Ever since I was little, I have been a blue-ribbon homosexual in a bright red state. As soon as I could stand, I wanted to dance. As soon as I could walk, I wanted to strut. And as soon as I saw Patrick Swayze in Dirty Dancing, I knew that someday I wanted to kiss a boy on the mouth. But it wasn’t until the reality of being in Texas came into focus that I realized my swishy, sparkly tendencies were going to be an issue.
The thing about being born queer is you can’t exactly choose where you get to grow up. I was fortunate enough to be born in America, but that is where my luck stopped. My family was from the sticks of east Texas, where there were more churches than libraries and Friday night football was a spiritual experience. But just like my sexuality, I wouldn’t change my Texas roots if I could. They’re as much a part of me as anything else, and to deny them is to reject all of the things I loved about my childhood, my family, and my culture.
But in our current political atmosphere, many LGBTQ Americans view Texas and other red states as places that are devoid of any redeeming qualities, too far gone to be worth the trouble. To these LGBTQ folks who reside in blue utopias, I say shame on you for becoming complacent simply because your neighborhood is welcoming.
The characteristics of any culture are not a zero-sum game. Instead, they are as richly layered as the people who are a part of it. I was born a Texan gay man, and many of the qualities and characteristics of my home state are as much a part of me as any conservative cowboy on the ranch. After moving around the globe, I came to the realization that I do not have to abandon my roots just because a small part of what it means to be a Texan can be coupled with anti-LGBTQ leanings. I am a Texan and I am LGBTQ. I am proof that the two aren’t mutually exclusive, and there are many others like me who deserve to be able to call their birth state home.

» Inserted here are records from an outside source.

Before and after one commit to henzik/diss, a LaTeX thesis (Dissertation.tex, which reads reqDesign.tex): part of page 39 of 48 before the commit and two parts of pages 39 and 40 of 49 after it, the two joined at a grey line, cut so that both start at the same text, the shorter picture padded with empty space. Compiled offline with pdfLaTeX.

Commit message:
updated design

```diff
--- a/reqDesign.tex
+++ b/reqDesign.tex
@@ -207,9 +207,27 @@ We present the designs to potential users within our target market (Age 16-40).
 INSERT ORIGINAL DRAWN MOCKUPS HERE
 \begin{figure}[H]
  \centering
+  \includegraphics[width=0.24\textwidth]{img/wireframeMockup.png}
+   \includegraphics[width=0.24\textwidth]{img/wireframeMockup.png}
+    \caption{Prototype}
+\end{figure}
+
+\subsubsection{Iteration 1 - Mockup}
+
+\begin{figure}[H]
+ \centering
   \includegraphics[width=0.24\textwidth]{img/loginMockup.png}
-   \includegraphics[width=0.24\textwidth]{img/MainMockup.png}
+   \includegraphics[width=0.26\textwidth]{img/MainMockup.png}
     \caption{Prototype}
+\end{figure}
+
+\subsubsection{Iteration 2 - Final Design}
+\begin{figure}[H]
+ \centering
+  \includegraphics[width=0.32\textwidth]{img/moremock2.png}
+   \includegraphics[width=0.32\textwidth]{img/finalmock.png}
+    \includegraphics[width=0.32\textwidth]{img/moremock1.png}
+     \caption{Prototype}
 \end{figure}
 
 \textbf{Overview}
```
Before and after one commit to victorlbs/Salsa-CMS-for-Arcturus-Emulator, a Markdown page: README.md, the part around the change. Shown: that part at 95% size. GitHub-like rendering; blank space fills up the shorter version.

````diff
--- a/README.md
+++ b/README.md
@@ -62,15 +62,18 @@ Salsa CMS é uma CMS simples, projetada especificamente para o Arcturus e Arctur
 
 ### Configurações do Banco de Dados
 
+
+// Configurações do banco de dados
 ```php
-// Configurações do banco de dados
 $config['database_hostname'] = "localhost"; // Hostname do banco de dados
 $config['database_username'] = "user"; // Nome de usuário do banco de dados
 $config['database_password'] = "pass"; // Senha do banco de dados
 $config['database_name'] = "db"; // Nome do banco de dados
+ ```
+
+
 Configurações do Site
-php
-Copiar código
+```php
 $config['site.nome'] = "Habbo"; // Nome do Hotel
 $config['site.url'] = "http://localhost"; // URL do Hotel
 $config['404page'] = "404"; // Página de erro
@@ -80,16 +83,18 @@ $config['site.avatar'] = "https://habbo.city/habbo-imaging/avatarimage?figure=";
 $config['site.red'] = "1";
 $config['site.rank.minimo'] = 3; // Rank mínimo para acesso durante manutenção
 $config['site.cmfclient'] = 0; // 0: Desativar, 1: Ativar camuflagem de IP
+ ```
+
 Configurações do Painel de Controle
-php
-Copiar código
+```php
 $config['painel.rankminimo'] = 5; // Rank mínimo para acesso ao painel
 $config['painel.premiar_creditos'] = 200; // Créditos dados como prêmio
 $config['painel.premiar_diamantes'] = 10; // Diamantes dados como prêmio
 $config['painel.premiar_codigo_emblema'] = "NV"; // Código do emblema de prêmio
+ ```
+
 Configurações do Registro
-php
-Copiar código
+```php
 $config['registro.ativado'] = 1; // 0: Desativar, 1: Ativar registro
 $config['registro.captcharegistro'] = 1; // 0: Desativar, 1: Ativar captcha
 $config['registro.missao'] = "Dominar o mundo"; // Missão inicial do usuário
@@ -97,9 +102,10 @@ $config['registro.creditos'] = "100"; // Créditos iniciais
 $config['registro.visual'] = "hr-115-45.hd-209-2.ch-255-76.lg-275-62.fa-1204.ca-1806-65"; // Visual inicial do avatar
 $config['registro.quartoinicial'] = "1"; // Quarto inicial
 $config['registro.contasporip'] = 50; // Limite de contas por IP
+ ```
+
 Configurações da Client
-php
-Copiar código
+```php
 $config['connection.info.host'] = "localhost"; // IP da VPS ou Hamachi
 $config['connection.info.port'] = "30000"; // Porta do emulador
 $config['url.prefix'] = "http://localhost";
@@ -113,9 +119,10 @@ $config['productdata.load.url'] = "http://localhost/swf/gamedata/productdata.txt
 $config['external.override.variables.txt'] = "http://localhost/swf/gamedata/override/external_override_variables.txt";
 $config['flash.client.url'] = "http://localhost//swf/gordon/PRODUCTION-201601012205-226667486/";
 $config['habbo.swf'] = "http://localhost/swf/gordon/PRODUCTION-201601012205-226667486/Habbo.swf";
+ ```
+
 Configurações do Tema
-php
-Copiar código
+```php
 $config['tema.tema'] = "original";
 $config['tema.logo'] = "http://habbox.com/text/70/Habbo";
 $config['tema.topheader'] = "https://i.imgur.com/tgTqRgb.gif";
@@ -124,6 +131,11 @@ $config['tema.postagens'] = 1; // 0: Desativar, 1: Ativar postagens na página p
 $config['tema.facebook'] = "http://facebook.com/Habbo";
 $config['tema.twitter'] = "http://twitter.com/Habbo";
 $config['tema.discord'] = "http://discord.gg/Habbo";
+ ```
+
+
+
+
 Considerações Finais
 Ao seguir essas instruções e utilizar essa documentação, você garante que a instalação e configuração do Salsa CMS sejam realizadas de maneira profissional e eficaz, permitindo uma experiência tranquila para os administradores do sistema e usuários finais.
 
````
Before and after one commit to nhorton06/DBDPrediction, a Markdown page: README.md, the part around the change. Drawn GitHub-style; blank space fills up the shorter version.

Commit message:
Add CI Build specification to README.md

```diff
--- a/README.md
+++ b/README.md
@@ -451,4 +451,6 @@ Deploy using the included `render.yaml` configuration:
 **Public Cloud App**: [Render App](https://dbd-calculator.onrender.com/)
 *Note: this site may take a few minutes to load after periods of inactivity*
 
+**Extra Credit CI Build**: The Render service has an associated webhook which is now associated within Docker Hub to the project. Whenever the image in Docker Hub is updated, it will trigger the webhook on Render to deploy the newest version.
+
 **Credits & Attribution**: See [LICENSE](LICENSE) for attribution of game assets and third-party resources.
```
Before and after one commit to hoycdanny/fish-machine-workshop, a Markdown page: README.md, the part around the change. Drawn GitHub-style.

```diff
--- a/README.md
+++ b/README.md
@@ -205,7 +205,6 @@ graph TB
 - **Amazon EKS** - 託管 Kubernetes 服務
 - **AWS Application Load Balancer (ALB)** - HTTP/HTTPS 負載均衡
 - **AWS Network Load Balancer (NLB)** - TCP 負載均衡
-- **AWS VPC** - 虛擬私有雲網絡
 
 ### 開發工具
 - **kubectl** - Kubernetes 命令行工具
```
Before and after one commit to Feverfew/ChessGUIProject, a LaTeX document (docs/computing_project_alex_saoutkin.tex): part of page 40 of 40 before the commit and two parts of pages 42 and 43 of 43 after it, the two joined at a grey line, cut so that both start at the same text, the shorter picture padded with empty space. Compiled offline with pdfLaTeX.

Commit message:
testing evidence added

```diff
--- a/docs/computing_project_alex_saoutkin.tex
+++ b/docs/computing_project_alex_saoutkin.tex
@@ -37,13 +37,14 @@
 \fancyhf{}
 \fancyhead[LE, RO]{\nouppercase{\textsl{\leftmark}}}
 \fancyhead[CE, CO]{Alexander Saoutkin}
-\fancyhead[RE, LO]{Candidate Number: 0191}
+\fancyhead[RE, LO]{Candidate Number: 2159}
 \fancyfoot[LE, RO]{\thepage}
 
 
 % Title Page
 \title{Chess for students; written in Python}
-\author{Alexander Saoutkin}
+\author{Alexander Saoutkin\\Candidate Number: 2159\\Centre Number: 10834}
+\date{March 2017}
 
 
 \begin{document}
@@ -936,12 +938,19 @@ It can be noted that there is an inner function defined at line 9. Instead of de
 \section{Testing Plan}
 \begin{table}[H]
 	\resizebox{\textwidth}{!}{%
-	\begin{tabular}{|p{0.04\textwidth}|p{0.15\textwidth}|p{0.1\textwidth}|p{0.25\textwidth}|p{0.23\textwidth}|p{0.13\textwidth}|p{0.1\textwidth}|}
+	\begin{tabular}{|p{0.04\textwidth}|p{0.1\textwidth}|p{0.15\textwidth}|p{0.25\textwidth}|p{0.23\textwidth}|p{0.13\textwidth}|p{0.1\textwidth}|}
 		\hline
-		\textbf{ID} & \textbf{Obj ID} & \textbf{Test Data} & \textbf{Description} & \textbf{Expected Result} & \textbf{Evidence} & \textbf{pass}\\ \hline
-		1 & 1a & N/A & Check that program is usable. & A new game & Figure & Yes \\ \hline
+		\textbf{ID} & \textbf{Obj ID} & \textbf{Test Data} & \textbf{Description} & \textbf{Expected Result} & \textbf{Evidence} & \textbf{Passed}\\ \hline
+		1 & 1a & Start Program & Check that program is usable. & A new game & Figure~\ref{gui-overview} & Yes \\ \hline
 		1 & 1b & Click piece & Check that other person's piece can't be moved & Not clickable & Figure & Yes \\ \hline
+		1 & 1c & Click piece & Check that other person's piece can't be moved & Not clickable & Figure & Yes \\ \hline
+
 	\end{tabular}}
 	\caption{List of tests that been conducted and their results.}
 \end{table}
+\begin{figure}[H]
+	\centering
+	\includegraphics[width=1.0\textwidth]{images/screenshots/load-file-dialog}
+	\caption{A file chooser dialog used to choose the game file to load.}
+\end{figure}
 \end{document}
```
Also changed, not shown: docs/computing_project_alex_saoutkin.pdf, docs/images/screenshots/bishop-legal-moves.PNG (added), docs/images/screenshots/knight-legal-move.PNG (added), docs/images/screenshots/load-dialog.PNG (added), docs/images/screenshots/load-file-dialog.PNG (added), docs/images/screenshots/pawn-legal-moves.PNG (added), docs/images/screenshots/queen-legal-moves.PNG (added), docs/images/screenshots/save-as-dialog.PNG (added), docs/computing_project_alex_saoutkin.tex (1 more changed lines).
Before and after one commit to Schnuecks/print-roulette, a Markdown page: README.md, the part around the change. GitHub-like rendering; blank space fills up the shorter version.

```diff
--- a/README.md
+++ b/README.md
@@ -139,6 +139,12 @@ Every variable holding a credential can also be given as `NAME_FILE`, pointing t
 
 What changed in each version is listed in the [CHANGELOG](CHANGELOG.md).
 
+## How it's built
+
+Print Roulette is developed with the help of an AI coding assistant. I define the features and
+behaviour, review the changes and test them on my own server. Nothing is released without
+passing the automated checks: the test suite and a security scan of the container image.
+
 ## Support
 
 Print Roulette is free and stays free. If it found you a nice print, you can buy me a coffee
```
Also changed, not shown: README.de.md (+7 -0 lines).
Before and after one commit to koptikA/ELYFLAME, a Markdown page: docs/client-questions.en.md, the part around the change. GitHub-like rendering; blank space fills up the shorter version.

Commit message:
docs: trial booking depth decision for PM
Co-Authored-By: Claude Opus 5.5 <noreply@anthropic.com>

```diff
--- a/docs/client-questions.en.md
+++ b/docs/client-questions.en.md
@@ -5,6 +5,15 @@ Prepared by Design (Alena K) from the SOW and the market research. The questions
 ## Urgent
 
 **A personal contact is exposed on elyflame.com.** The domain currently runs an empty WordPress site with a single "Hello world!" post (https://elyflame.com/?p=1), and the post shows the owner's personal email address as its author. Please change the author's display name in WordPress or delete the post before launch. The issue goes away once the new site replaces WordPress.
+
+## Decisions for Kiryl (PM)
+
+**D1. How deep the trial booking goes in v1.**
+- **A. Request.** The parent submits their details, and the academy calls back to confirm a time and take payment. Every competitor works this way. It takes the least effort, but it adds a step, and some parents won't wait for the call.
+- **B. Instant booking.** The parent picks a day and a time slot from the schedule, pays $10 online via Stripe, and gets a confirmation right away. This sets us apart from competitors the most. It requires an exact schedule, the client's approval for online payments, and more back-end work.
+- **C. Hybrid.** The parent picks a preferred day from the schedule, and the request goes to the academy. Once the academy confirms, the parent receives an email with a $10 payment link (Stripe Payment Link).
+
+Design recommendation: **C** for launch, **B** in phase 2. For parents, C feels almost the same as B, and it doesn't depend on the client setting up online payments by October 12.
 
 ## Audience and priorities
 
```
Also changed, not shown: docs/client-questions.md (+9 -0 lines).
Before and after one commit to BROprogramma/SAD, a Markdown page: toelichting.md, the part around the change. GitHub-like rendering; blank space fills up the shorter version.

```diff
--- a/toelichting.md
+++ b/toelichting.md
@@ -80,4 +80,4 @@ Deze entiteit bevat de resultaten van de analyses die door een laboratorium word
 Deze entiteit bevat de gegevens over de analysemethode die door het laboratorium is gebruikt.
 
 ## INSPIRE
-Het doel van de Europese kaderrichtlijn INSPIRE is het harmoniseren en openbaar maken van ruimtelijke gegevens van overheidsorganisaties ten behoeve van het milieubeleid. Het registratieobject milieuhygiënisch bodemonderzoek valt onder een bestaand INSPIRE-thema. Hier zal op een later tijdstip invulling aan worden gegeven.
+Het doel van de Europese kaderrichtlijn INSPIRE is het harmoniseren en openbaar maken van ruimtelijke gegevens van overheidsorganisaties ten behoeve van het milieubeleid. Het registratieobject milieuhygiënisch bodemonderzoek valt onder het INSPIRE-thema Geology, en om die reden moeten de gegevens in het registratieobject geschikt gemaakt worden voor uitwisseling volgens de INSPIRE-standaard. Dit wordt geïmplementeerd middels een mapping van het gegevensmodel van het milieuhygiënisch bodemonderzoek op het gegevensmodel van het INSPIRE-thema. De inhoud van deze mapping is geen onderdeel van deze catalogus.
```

I also have the means and ability to move if I want to. It’s a part of my privilege, which is also a part of the problem in our country. Those with privilege don’t have to concern themselves with the problems of those without. This is exactly why everyone who has the privilege of moving away from their red hometowns should be encouraged to stay and make a difference, both for themselves and for the LGBTQ Americans who don’t have the option of fleeing to a blue paradise.
To suggest that LGBTQ Americans in red states should escape homophobia and transphobia by moving to blue states is to deny the immense progress we have made in LGBTQ rights. People’s minds can be changed, and often are by familiarity with what they’d originally feared. Victories can be won in every local and state government, no matter how difficult it may initially seem. Twenty years ago, the state and federal rights we now have were merely pipe dreams, but our community refused to let hate beat out hope.
Today, we are on the precipice of the most important presidential election in our lifetime. Given the realities of our Electoral College-based democracy, now, more than ever, we need our red state LGBTQ Americans to stay put and take their queerness to the ballot box. We have the power to influence our communities and an ability to effect actual change in the numbers game. Without us, the future of LGBTQ rights, even for the coastal elite, is in peril.
So, blue state babies, quit complaining about how you want to secede from the red states and throw your full support behind your LGBTQ brothers and sisters who are still trying to make a difference where they are.